**** DATASET CONTENT ****
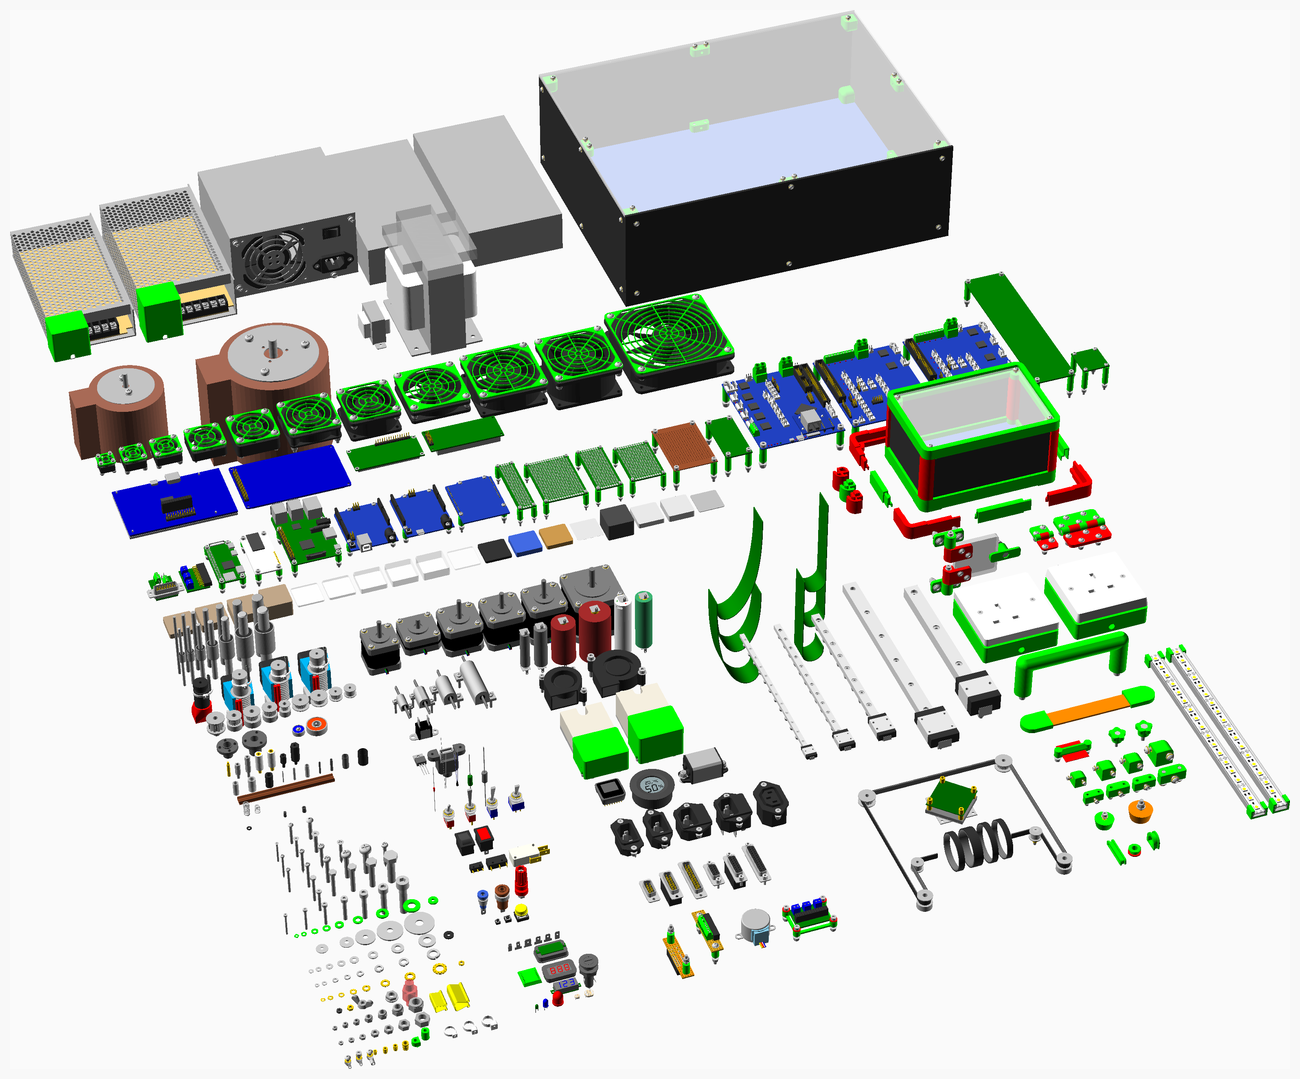
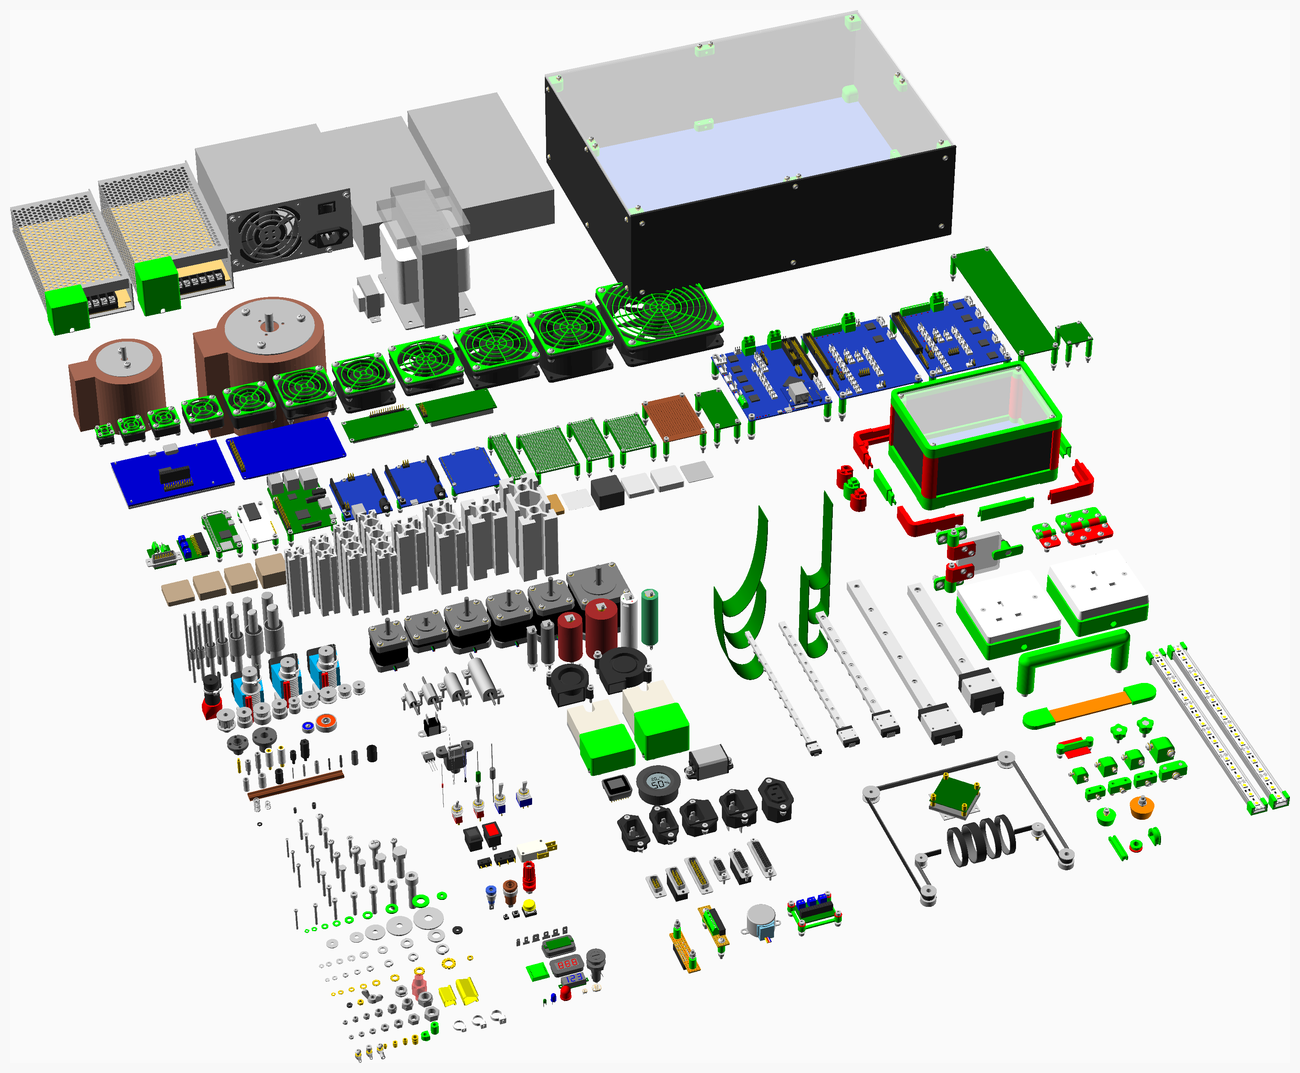
Added pictures and documentation for extrusions.

diff --git a/readme.md b/readme.md
@@ -28,24 +28,25 @@ See [usage](docs/usage.md) for requirements, installation instructions and a usa
 <tr><td> <a href = "#Components">Components</a> </td><td> <a href = "#Pulleys">Pulleys</a> </td><td> <a href = "#Fan_guard">Fan_guard</a> </td><td> <a href = "#Offset">Offset</a> </td><td></td></tr>
 <tr><td> <a href = "#D_connectors">D_connectors</a> </td><td> <a href = "#Rails">Rails</a> </td><td> <a href = "#Fixing_block">Fixing_block</a> </td><td> <a href = "#Quadrant">Quadrant</a> </td><td></td></tr>
 <tr><td> <a href = "#Displays">Displays</a> </td><td> <a href = "#Ring_terminals">Ring_terminals</a> </td><td> <a href = "#Flat_hinge">Flat_hinge</a> </td><td> <a href = "#Round">Round</a> </td><td></td></tr>
-<tr><td> <a href = "#Fans">Fans</a> </td><td> <a href = "#Rockers">Rockers</a> </td><td> <a href = "#Foot">Foot</a> </td><td> <a href = "#Rounded_cylinder">Rounded_cylinder</a> </td><td></td></tr>
-<tr><td> <a href = "#Fuseholder">Fuseholder</a> </td><td> <a href = "#Rod">Rod</a> </td><td> <a href = "#Handle">Handle</a> </td><td> <a href = "#Rounded_polygon">Rounded_polygon</a> </td><td></td></tr>
-<tr><td> <a href = "#Geared_steppers">Geared_steppers</a> </td><td> <a href = "#Screws">Screws</a> </td><td> <a href = "#Pcb_mount">Pcb_mount</a> </td><td> <a href = "#Sector">Sector</a> </td><td></td></tr>
-<tr><td> <a href = "#Green_terminals">Green_terminals</a> </td><td> <a href = "#Sealing_strip">Sealing_strip</a> </td><td> <a href = "#Psu_shroud">Psu_shroud</a> </td><td> <a href = "#Sweep">Sweep</a> </td><td></td></tr>
-<tr><td> <a href = "#Hot_ends">Hot_ends</a> </td><td> <a href = "#Sheets">Sheets</a> </td><td> <a href = "#Ribbon_clamp">Ribbon_clamp</a> </td><td> <a href = "#Tube">Tube</a> </td><td></td></tr>
-<tr><td> <a href = "#Hygrometer">Hygrometer</a> </td><td> <a href = "#Spades">Spades</a> </td><td> <a href = "#Screw_knob">Screw_knob</a> </td><td></td><td></td></tr>
-<tr><td> <a href = "#Iecs">Iecs</a> </td><td> <a href = "#Spools">Spools</a> </td><td> <a href = "#Socket_box">Socket_box</a> </td><td></td><td></td></tr>
-<tr><td> <a href = "#Inserts">Inserts</a> </td><td> <a href = "#Springs">Springs</a> </td><td> <a href = "#Ssr_shroud">Ssr_shroud</a> </td><td></td><td></td></tr>
-<tr><td> <a href = "#Jack">Jack</a> </td><td> <a href = "#Ssrs">Ssrs</a> </td><td> <a href = "#Strap_handle">Strap_handle</a> </td><td></td><td></td></tr>
-<tr><td> <a href = "#Ldrs">Ldrs</a> </td><td> <a href = "#Stepper_motors">Stepper_motors</a> </td><td></td><td></td><td></td></tr>
-<tr><td> <a href = "#Leadnuts">Leadnuts</a> </td><td> <a href = "#Toggles">Toggles</a> </td><td></td><td></td><td></td></tr>
-<tr><td> <a href = "#Leds">Leds</a> </td><td> <a href = "#Transformers">Transformers</a> </td><td></td><td></td><td></td></tr>
-<tr><td> <a href = "#Light_strips">Light_strips</a> </td><td> <a href = "#Tubings">Tubings</a> </td><td></td><td></td><td></td></tr>
-<tr><td> <a href = "#Linear_bearings">Linear_bearings</a> </td><td> <a href = "#Variacs">Variacs</a> </td><td></td><td></td><td></td></tr>
-<tr><td> <a href = "#Mains_sockets">Mains_sockets</a> </td><td> <a href = "#Veroboard">Veroboard</a> </td><td></td><td></td><td></td></tr>
-<tr><td> <a href = "#Meter">Meter</a> </td><td> <a href = "#Washers">Washers</a> </td><td></td><td></td><td></td></tr>
-<tr><td> <a href = "#Microswitches">Microswitches</a> </td><td> <a href = "#Wire">Wire</a> </td><td></td><td></td><td></td></tr>
-<tr><td> <a href = "#Microview">Microview</a> </td><td> <a href = "#Zipties">Zipties</a> </td><td></td><td></td><td></td></tr>
+<tr><td> <a href = "#Extrusions">Extrusions</a> </td><td> <a href = "#Rockers">Rockers</a> </td><td> <a href = "#Foot">Foot</a> </td><td> <a href = "#Rounded_cylinder">Rounded_cylinder</a> </td><td></td></tr>
+<tr><td> <a href = "#Fans">Fans</a> </td><td> <a href = "#Rod">Rod</a> </td><td> <a href = "#Handle">Handle</a> </td><td> <a href = "#Rounded_polygon">Rounded_polygon</a> </td><td></td></tr>
+<tr><td> <a href = "#Fuseholder">Fuseholder</a> </td><td> <a href = "#Screws">Screws</a> </td><td> <a href = "#Pcb_mount">Pcb_mount</a> </td><td> <a href = "#Sector">Sector</a> </td><td></td></tr>
+<tr><td> <a href = "#Geared_steppers">Geared_steppers</a> </td><td> <a href = "#Sealing_strip">Sealing_strip</a> </td><td> <a href = "#Psu_shroud">Psu_shroud</a> </td><td> <a href = "#Sweep">Sweep</a> </td><td></td></tr>
+<tr><td> <a href = "#Green_terminals">Green_terminals</a> </td><td> <a href = "#Sheets">Sheets</a> </td><td> <a href = "#Ribbon_clamp">Ribbon_clamp</a> </td><td> <a href = "#Tube">Tube</a> </td><td></td></tr>
+<tr><td> <a href = "#Hot_ends">Hot_ends</a> </td><td> <a href = "#Spades">Spades</a> </td><td> <a href = "#Screw_knob">Screw_knob</a> </td><td></td><td></td></tr>
+<tr><td> <a href = "#Hygrometer">Hygrometer</a> </td><td> <a href = "#Spools">Spools</a> </td><td> <a href = "#Socket_box">Socket_box</a> </td><td></td><td></td></tr>
+<tr><td> <a href = "#Iecs">Iecs</a> </td><td> <a href = "#Springs">Springs</a> </td><td> <a href = "#Ssr_shroud">Ssr_shroud</a> </td><td></td><td></td></tr>
+<tr><td> <a href = "#Inserts">Inserts</a> </td><td> <a href = "#Ssrs">Ssrs</a> </td><td> <a href = "#Strap_handle">Strap_handle</a> </td><td></td><td></td></tr>
+<tr><td> <a href = "#Jack">Jack</a> </td><td> <a href = "#Stepper_motors">Stepper_motors</a> </td><td></td><td></td><td></td></tr>
+<tr><td> <a href = "#Ldrs">Ldrs</a> </td><td> <a href = "#Toggles">Toggles</a> </td><td></td><td></td><td></td></tr>
+<tr><td> <a href = "#Leadnuts">Leadnuts</a> </td><td> <a href = "#Transformers">Transformers</a> </td><td></td><td></td><td></td></tr>
+<tr><td> <a href = "#Leds">Leds</a> </td><td> <a href = "#Tubings">Tubings</a> </td><td></td><td></td><td></td></tr>
+<tr><td> <a href = "#Light_strips">Light_strips</a> </td><td> <a href = "#Variacs">Variacs</a> </td><td></td><td></td><td></td></tr>
+<tr><td> <a href = "#Linear_bearings">Linear_bearings</a> </td><td> <a href = "#Veroboard">Veroboard</a> </td><td></td><td></td><td></td></tr>
+<tr><td> <a href = "#Mains_sockets">Mains_sockets</a> </td><td> <a href = "#Washers">Washers</a> </td><td></td><td></td><td></td></tr>
+<tr><td> <a href = "#Meter">Meter</a> </td><td> <a href = "#Wire">Wire</a> </td><td></td><td></td><td></td></tr>
+<tr><td> <a href = "#Microswitches">Microswitches</a> </td><td> <a href = "#Zipties">Zipties</a> </td><td></td><td></td><td></td></tr>
+<tr><td> <a href = "#Microview">Microview</a> </td><td></td><td></td><td></td><td></td></tr>
 <tr><td> <a href = "#Modules">Modules</a> </td><td></td><td></td><td></td><td></td></tr>
 </table>
 
@@ -583,6 +584,54 @@ LCD dispays.
 |   1 | ```display(LCD1602A)``` |  LCD display 1602A |
 |   1 | ```display(LCDS7282B)``` |  LCD display S-7282B |
 |   1 | ```display(SSD1963_4p3)``` |  LCD display SSD1963 4.3" |
+
+
+<a href="#top">Top</a>
+
+---
+<a name="Extrusions"></a>
+## Extrusions
+Aluminium  extrusion.
+
+
+[vitamins/extrusions.scad](vitamins/extrusions.scad) Object definitions.
+
+[vitamins/extrusion.scad](vitamins/extrusion.scad) Implementation.
+
+[tests/extrusions.scad](tests/extrusions.scad) Code for this example.
+
+### Properties
+| Function | Description |
+|:--- |:--- |
+| ```extrusion_center_hole(type)``` | Diameter of center hole |
+| ```extrusion_center_square(type)``` | Size of center square |
+| ```extrusion_channel_width(type)``` | Channel width |
+| ```extrusion_channel_width_internal(type)``` | Internal channel width |
+| ```extrusion_corner_hole(type)``` | Diameter of corner hole |
+| ```extrusion_fillet(type)``` | Radius of corner fillet |
+| ```extrusion_height(type)``` | Height of extrusion |
+| ```extrusion_spar_thickness(type)``` | Spar thickness |
+| ```extrusion_tab_thickness(type)``` | Tab thickness |
+| ```extrusion_width(type)``` | Width of extrusion |
+
+### Modules
+| Module | Description |
+|:--- |:--- |
+| ```extrusion(type, length, cornerHole = false)``` | Draw the specified extrusion |
+
+![extrusions](tests/png/extrusions.png)
+
+### Vitamins
+| Qty | Module call | BOM entry |
+| ---:|:--- |:---|
+|   1 | ```extrusion(E2020, 80)``` |  Extrusion E2020 x 80mm |
+|   1 | ```extrusion(E2040, 80)``` |  Extrusion E2040 x 80mm |
+|   1 | ```extrusion(E2060, 80)``` |  Extrusion E2060 x 80mm |
+|   1 | ```extrusion(E2080, 80)``` |  Extrusion E2080 x 80mm |
+|   1 | ```extrusion(E3030, 80)``` |  Extrusion E3030 x 80mm |
+|   1 | ```extrusion(E3060, 80)``` |  Extrusion E3060 x 80mm |
+|   1 | ```extrusion(E4040, 80)``` |  Extrusion E4040 x 80mm |
+|   1 | ```extrusion(E4080, 80)``` |  Extrusion E4080 x 80mm |
 
 
 <a href="#top">Top</a>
****
--- ABOUT THIS EXERCISE ---
Reproduce each line of the records in which "scad" appears.

--- PROBLEM SOLUTION ---
+[vitamins/extrusions.scad](vitamins/extrusions.scad) Object definitions.
+[vitamins/extrusion.scad](vitamins/extrusion.scad) Implementation.
+[tests/extrusions.scad](tests/extrusions.scad) Code for this example.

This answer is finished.